Description of the task: Report how many lines in the records that follow have the word "Failover" in them, giving the number and nothing more.

++++++++++

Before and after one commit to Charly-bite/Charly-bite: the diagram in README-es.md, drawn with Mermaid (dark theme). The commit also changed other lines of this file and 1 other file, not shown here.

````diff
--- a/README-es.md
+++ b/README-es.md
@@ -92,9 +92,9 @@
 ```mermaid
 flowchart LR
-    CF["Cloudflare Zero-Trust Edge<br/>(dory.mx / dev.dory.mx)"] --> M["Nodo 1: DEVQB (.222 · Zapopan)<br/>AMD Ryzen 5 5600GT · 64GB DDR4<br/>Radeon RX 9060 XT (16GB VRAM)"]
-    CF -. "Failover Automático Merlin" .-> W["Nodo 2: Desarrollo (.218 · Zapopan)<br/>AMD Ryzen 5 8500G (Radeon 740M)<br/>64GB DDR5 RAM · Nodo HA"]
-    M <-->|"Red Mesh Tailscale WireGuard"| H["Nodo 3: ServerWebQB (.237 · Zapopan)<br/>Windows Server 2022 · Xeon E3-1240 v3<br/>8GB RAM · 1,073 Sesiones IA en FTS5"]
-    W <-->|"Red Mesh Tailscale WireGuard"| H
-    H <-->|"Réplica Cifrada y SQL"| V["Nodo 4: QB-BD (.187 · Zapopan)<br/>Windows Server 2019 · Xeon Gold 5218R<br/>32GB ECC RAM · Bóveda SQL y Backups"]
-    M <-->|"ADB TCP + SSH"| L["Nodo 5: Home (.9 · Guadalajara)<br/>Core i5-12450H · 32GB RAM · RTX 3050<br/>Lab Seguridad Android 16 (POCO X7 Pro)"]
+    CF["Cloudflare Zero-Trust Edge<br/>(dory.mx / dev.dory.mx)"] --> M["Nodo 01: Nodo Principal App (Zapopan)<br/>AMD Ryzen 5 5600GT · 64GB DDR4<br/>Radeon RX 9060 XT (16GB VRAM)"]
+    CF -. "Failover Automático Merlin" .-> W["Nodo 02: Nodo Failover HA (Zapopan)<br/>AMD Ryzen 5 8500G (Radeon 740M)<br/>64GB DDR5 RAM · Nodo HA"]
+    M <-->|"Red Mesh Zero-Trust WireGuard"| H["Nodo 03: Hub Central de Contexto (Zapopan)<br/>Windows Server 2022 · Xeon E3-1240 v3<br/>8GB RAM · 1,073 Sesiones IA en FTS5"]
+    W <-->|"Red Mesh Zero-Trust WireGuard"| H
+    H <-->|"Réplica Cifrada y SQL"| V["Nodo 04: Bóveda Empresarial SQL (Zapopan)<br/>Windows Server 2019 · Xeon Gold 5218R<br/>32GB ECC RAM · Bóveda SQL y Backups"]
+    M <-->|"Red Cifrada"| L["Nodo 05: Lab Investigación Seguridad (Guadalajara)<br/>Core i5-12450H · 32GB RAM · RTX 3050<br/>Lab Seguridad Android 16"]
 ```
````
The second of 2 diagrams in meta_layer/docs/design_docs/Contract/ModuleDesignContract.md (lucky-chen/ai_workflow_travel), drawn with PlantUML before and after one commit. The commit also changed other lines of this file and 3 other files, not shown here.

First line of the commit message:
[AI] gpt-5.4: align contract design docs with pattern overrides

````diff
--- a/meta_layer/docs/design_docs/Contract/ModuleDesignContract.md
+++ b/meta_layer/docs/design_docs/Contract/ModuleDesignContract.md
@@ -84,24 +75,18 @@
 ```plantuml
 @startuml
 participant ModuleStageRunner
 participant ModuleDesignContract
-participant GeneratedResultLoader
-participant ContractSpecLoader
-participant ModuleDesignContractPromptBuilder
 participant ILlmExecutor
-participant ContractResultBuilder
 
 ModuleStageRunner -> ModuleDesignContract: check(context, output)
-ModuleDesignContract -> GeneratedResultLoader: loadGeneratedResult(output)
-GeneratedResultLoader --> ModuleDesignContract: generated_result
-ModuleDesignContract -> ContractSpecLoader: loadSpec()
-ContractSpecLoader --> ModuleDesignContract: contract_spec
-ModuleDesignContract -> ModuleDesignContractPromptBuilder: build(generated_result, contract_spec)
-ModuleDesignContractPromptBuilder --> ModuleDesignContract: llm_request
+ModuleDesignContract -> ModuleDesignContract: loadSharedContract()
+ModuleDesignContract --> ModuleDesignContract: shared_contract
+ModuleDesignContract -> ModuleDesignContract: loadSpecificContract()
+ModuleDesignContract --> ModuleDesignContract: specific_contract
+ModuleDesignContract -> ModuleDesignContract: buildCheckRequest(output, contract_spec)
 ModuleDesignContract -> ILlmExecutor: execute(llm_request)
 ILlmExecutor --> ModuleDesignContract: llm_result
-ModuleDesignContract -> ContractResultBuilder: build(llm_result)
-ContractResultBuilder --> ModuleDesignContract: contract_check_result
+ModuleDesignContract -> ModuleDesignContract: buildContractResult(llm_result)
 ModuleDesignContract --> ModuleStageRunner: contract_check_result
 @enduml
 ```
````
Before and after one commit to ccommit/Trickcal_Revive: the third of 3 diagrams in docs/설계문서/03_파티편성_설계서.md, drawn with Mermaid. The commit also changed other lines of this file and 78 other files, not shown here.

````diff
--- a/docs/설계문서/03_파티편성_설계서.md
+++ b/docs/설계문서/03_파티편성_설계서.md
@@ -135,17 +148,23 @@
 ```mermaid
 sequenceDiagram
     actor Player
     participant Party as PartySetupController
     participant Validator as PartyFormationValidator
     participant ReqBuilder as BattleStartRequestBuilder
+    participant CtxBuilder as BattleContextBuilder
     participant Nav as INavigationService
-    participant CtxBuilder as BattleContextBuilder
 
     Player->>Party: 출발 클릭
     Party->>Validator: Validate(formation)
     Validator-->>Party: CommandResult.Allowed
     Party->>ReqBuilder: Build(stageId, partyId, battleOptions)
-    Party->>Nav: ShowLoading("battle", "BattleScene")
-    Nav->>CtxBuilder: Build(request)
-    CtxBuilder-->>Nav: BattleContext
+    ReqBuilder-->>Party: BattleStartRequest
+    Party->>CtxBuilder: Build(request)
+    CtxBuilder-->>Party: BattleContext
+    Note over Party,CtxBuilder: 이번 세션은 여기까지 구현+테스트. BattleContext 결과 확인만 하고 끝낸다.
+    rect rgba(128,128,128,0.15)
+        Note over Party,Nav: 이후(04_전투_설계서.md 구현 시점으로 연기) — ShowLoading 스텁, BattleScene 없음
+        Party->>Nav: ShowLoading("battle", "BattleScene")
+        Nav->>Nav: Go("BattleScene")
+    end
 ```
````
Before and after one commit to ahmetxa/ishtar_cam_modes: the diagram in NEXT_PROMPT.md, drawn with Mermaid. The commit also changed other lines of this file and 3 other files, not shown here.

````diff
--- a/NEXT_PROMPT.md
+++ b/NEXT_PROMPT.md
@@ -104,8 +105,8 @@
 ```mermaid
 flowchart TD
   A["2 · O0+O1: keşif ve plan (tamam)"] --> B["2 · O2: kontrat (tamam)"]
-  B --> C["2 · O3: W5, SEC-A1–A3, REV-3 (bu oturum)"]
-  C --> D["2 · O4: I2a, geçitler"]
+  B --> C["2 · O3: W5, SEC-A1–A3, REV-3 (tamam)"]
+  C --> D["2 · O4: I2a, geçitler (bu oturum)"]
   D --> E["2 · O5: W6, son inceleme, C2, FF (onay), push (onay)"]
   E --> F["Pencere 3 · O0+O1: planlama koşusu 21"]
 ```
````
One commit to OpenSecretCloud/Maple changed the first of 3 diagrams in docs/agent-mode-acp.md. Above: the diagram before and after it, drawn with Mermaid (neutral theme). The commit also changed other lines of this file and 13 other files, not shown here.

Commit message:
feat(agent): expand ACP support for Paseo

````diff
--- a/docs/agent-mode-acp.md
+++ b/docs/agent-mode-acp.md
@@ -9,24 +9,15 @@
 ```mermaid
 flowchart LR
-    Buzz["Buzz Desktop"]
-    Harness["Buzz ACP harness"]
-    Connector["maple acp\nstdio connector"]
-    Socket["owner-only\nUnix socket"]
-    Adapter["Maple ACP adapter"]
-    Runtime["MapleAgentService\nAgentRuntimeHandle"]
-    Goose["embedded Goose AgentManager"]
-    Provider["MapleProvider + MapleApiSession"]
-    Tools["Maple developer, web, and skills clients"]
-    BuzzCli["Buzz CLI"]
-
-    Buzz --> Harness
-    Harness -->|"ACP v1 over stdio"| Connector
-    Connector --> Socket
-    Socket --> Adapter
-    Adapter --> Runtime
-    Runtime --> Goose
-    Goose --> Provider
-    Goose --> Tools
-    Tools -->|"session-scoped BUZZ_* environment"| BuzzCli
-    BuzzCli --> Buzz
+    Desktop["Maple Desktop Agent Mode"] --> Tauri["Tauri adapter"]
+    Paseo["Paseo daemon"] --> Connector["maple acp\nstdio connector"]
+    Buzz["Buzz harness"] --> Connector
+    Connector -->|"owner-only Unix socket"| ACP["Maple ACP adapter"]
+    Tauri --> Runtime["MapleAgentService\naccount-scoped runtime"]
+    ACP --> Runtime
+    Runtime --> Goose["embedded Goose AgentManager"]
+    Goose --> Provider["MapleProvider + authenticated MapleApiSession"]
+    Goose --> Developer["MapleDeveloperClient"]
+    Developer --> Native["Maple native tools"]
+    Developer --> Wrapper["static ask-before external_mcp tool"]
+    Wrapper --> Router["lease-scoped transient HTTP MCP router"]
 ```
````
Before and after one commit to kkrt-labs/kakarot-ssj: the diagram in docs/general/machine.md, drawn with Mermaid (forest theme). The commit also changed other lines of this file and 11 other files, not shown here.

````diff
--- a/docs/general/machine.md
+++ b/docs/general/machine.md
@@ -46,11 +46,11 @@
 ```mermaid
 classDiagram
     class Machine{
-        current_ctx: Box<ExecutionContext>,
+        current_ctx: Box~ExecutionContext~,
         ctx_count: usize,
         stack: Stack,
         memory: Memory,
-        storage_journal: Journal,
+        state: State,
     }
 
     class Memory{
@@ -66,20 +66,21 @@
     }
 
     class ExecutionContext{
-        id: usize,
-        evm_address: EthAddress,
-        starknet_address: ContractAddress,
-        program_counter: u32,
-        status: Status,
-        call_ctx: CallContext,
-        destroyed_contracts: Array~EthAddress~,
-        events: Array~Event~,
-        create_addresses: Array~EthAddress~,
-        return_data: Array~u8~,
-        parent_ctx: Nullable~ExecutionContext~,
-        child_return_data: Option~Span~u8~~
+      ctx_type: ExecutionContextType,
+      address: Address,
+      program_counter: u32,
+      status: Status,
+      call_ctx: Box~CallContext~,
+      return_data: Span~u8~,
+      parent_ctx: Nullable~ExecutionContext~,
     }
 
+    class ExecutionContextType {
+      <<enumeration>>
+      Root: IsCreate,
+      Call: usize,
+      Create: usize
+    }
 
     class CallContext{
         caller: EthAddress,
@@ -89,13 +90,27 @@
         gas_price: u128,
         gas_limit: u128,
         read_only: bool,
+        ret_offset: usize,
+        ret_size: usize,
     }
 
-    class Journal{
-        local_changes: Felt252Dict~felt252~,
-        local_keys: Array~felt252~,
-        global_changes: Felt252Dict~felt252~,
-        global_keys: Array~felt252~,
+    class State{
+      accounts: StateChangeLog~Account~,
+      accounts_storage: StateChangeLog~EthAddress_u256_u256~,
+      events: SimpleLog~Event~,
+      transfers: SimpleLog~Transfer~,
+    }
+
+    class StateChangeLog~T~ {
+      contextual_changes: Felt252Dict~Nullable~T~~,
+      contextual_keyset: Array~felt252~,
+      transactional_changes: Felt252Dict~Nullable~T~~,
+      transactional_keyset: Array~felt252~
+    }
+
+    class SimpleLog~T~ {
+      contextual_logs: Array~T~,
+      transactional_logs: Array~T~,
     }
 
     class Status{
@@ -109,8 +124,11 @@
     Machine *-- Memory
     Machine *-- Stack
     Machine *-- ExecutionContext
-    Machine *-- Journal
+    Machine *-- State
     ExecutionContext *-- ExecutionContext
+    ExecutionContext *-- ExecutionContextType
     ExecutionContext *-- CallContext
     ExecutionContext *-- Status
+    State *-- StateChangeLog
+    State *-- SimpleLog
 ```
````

++++++++++

Exercise answer: 2